Meet the Staff: Erin Beausoleil, Administrative Intern

Erin Beausoleil, MRT Administrative InternIt was in 7th grade that Erin got dragged into her love of theatre. Her school was performing scenes from The Wizard of Oz, and the director needed a Mrs. Gulch. “I said, ‘please don’t make me do it!’” Erin remembers. “But she did. And I’ve loved theatre ever since.”

Now a senior at Merrimack College majoring in Theatre and English, she’s done it all—from lights to sets to stage managing to performing—and she’s spending the summer here at MRT as our Administrative Intern.

“I figured I’d be sitting behind a desk, filing and doing data entry… but I’ve gotten more responsibility than I thought I would. And I like that.”

Administration for a theatre company like MRT entails a whole lot of diverse tasks, and Erin has had to jump head-first into things she hadn’t necessarily expected to be doing. When she arrived in June, she found the spacious rehearsal hall bursting with hundreds of donated items to be sold at the Artistic Excellence Auction; Erin played a key role in getting things organized, accounted for, packed, and ready to go, not to mention working all day and evening at the auction itself.

Since then, she’s been spending a lot of time writing content for MRT’s PlayGuide series, a task for which her English major leaves her well-prepared. Researching and writing on subjects from Moliere to Walt Whitman to the Chicago Cubs makes for work that’s far more engaging, and challenging, than what she’d anticipated for a summer internship.

And yes, there’s still a fair amount of the nitty-gritty: filing receipts from the past year, printing tickets for the next, small parts of the big picture of MRT’s administrative side: doing the hard and rewarding organizational, communicational, and creative work that keeps shows going up, and keeps our audiences excited to see them. Erin grew up in Lowell, going to Spinners games and MRT shows, and she’s thrilled to lend her talents to her hometown theatre for a handful of months.

In return, she gains a window into how it all happens—a different view than the one she’s gotten from the artistic and production angle she’s taken through her theatre life.
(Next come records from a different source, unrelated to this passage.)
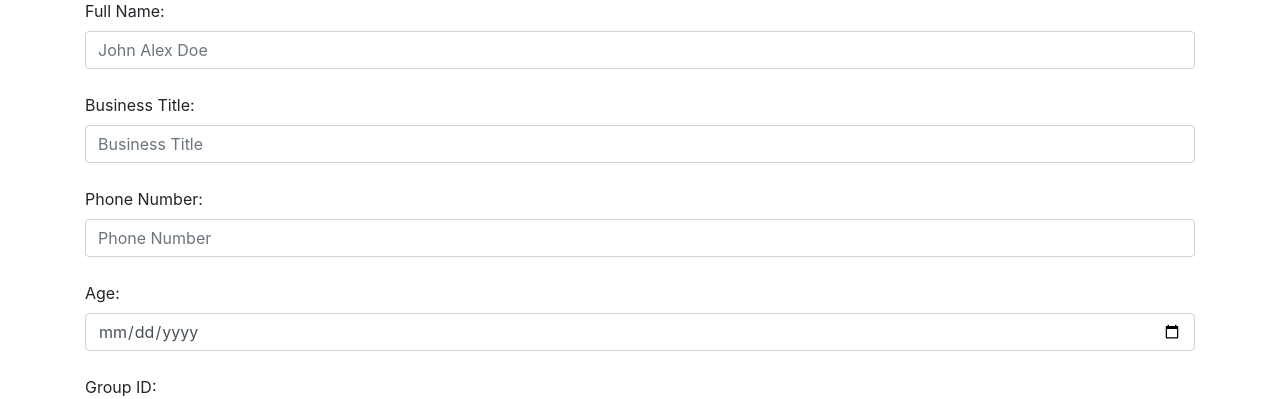
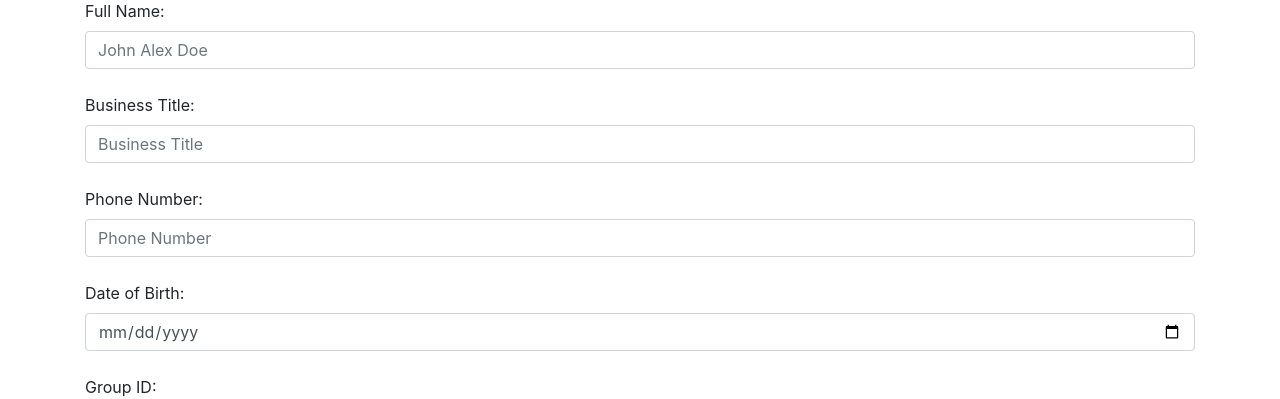
Before and after one commit to JoeEverest/microFi, a PHP site: page /new_customer.php in a window 1280 px wide. Shown: the part 217-616 px from the top of the page. Run offline with PHP 8.4, Linux system fonts and the light colour scheme; the visitor is signed in with stand-in values (Sample User, id 1); data that the repository does not hold is empty.

Commit message:
Age ==>  dob

```diff
--- a/customer_profile.php
+++ b/customer_profile.php
@@ -71,7 +71,7 @@ if (isset($_GET['id'])) {
     <p>Branch Name: <?php echo $branchName; ?></p>
     <p>Center Name: <?php echo $centerName; ?></p>
     <p>Group Name: <?php echo $groupName; ?></p>
-    <p>Age: <?php echo $age; ?></p>
+    <p>DoB: <?php echo $age; ?></p>
     <p>Registration Date: <?php echo $registrationDate; ?></p>
     <p><a href="payment_history.php?id=<?php echo $row['unique_id'];; ?>"><button class="btn btn-success">View Payment History</button></a></p>
     <?php } ?>
--- a/new_customer.php
+++ b/new_customer.php
@@ -39,7 +39,7 @@ $retrieve = mysqli_query($connect, $retrieve);
         <input class="form-control" required type="text" name="businessTitle" placeholder="Business Title"><br>
         <label for="phone">Phone Number:</label><br>
         <input class="form-control" required type="number" name="phone" placeholder="Phone Number"><br>
-        <label for="age">Age:</label><br>
+        <label for="age">Date of Birth:</label><br>
         <input class="form-control" required type="date" name="age" placeholder="Age"><br>
         Group ID:
         <select class="form-control selectpicker" data-live-search="true" name="group_name">
```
Her previous jobs (at Canobie Lake Park’s “Screeem Fest” and at Salem’s Witch History Museum) have involved some elaborate costumed work. “At the Witch History Museum, I was dressed as a Puritan,” she reminisces. “So honestly, it’s just nice to be able to wear pants.”